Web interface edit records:
******
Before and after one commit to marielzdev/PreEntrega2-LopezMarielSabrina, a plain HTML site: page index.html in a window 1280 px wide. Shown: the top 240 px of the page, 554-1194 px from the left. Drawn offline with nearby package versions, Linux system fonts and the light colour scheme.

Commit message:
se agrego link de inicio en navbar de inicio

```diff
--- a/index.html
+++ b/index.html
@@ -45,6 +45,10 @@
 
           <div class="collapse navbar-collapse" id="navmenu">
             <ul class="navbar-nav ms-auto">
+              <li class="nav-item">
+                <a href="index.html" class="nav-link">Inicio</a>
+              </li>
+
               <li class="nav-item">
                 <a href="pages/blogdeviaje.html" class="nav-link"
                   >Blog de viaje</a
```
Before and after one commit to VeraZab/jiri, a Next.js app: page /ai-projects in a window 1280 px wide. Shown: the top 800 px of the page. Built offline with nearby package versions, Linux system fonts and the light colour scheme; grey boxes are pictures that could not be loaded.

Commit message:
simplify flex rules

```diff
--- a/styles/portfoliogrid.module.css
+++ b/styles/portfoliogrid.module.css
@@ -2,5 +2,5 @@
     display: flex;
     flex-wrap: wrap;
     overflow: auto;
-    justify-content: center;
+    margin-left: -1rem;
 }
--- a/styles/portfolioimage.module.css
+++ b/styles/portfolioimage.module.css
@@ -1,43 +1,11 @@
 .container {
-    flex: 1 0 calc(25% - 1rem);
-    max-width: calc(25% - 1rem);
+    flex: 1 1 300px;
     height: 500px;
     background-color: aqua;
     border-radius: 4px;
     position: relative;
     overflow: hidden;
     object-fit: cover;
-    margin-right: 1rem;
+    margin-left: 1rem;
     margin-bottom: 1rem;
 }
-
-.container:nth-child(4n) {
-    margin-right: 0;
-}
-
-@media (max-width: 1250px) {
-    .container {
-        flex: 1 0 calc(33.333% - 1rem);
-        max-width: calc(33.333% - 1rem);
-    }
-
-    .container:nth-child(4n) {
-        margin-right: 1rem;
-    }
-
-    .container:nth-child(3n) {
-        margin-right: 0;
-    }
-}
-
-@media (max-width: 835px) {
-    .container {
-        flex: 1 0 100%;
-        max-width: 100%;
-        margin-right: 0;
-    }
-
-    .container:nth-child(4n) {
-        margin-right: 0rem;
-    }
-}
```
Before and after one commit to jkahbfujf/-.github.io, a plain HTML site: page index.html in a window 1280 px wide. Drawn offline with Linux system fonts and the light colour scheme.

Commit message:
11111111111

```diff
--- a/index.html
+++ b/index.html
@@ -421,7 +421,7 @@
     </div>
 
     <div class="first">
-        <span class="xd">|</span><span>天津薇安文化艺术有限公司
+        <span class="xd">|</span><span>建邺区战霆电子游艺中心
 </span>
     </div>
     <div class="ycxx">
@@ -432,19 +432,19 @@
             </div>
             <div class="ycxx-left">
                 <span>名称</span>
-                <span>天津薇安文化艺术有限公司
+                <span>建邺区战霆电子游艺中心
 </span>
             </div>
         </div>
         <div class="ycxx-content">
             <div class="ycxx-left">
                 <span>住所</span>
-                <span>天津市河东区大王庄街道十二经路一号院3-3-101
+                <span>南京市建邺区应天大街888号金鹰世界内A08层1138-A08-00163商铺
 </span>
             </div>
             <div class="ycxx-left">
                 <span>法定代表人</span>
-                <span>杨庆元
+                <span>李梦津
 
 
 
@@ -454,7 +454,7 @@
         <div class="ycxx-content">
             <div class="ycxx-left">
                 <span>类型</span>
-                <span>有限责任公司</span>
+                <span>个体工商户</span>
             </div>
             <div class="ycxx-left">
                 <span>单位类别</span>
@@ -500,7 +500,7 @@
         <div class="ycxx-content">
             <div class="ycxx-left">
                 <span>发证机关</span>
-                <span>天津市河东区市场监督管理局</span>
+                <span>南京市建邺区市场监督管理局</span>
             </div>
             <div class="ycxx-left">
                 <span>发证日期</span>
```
******
# What you are asked to do
Every record should be given again exactly.

# Result of the task
Before and after one commit to marielzdev/PreEntrega2-LopezMarielSabrina, a plain HTML site: page index.html in a window 1280 px wide. Shown: the top 240 px of the page, 554-1194 px from the left. Drawn offline with nearby package versions, Linux system fonts and the light colour scheme.

Commit message:
se agrego link de inicio en navbar de inicio

```diff
--- a/index.html
+++ b/index.html
@@ -45,6 +45,10 @@
 
           <div class="collapse navbar-collapse" id="navmenu">
             <ul class="navbar-nav ms-auto">
+              <li class="nav-item">
+                <a href="index.html" class="nav-link">Inicio</a>
+              </li>
+
               <li class="nav-item">
                 <a href="pages/blogdeviaje.html" class="nav-link"
                   >Blog de viaje</a
```
Before and after one commit to VeraZab/jiri, a Next.js app: page /ai-projects in a window 1280 px wide. Shown: the top 800 px of the page. Built offline with nearby package versions, Linux system fonts and the light colour scheme; grey boxes are pictures that could not be loaded.

Commit message:
simplify flex rules

```diff
--- a/styles/portfoliogrid.module.css
+++ b/styles/portfoliogrid.module.css
@@ -2,5 +2,5 @@
     display: flex;
     flex-wrap: wrap;
     overflow: auto;
-    justify-content: center;
+    margin-left: -1rem;
 }
--- a/styles/portfolioimage.module.css
+++ b/styles/portfolioimage.module.css
@@ -1,43 +1,11 @@
 .container {
-    flex: 1 0 calc(25% - 1rem);
-    max-width: calc(25% - 1rem);
+    flex: 1 1 300px;
     height: 500px;
     background-color: aqua;
     border-radius: 4px;
     position: relative;
     overflow: hidden;
     object-fit: cover;
-    margin-right: 1rem;
+    margin-left: 1rem;
     margin-bottom: 1rem;
 }
-
-.container:nth-child(4n) {
-    margin-right: 0;
-}
-
-@media (max-width: 1250px) {
-    .container {
-        flex: 1 0 calc(33.333% - 1rem);
-        max-width: calc(33.333% - 1rem);
-    }
-
-    .container:nth-child(4n) {
-        margin-right: 1rem;
-    }
-
-    .container:nth-child(3n) {
-        margin-right: 0;
-    }
-}
-
-@media (max-width: 835px) {
-    .container {
-        flex: 1 0 100%;
-        max-width: 100%;
-        margin-right: 0;
-    }
-
-    .container:nth-child(4n) {
-        margin-right: 0rem;
-    }
-}
```
Before and after one commit to jkahbfujf/-.github.io, a plain HTML site: page index.html in a window 1280 px wide. Drawn offline with Linux system fonts and the light colour scheme.

Commit message:
11111111111

```diff
--- a/index.html
+++ b/index.html
@@ -421,7 +421,7 @@
     </div>
 
     <div class="first">
-        <span class="xd">|</span><span>天津薇安文化艺术有限公司
+        <span class="xd">|</span><span>建邺区战霆电子游艺中心
 </span>
     </div>
     <div class="ycxx">
@@ -432,19 +432,19 @@
             </div>
             <div class="ycxx-left">
                 <span>名称</span>
-                <span>天津薇安文化艺术有限公司
+                <span>建邺区战霆电子游艺中心
 </span>
             </div>
         </div>
         <div class="ycxx-content">
             <div class="ycxx-left">
                 <span>住所</span>
-                <span>天津市河东区大王庄街道十二经路一号院3-3-101
+                <span>南京市建邺区应天大街888号金鹰世界内A08层1138-A08-00163商铺
 </span>
             </div>
             <div class="ycxx-left">
                 <span>法定代表人</span>
-                <span>杨庆元
+                <span>李梦津
 
 
 
@@ -454,7 +454,7 @@
         <div class="ycxx-content">
             <div class="ycxx-left">
                 <span>类型</span>
-                <span>有限责任公司</span>
+                <span>个体工商户</span>
             </div>
             <div class="ycxx-left">
                 <span>单位类别</span>
@@ -500,7 +500,7 @@
         <div class="ycxx-content">
             <div class="ycxx-left">
                 <span>发证机关</span>
-                <span>天津市河东区市场监督管理局</span>
+                <span>南京市建邺区市场监督管理局</span>
             </div>
             <div class="ycxx-left">
                 <span>发证日期</span>
```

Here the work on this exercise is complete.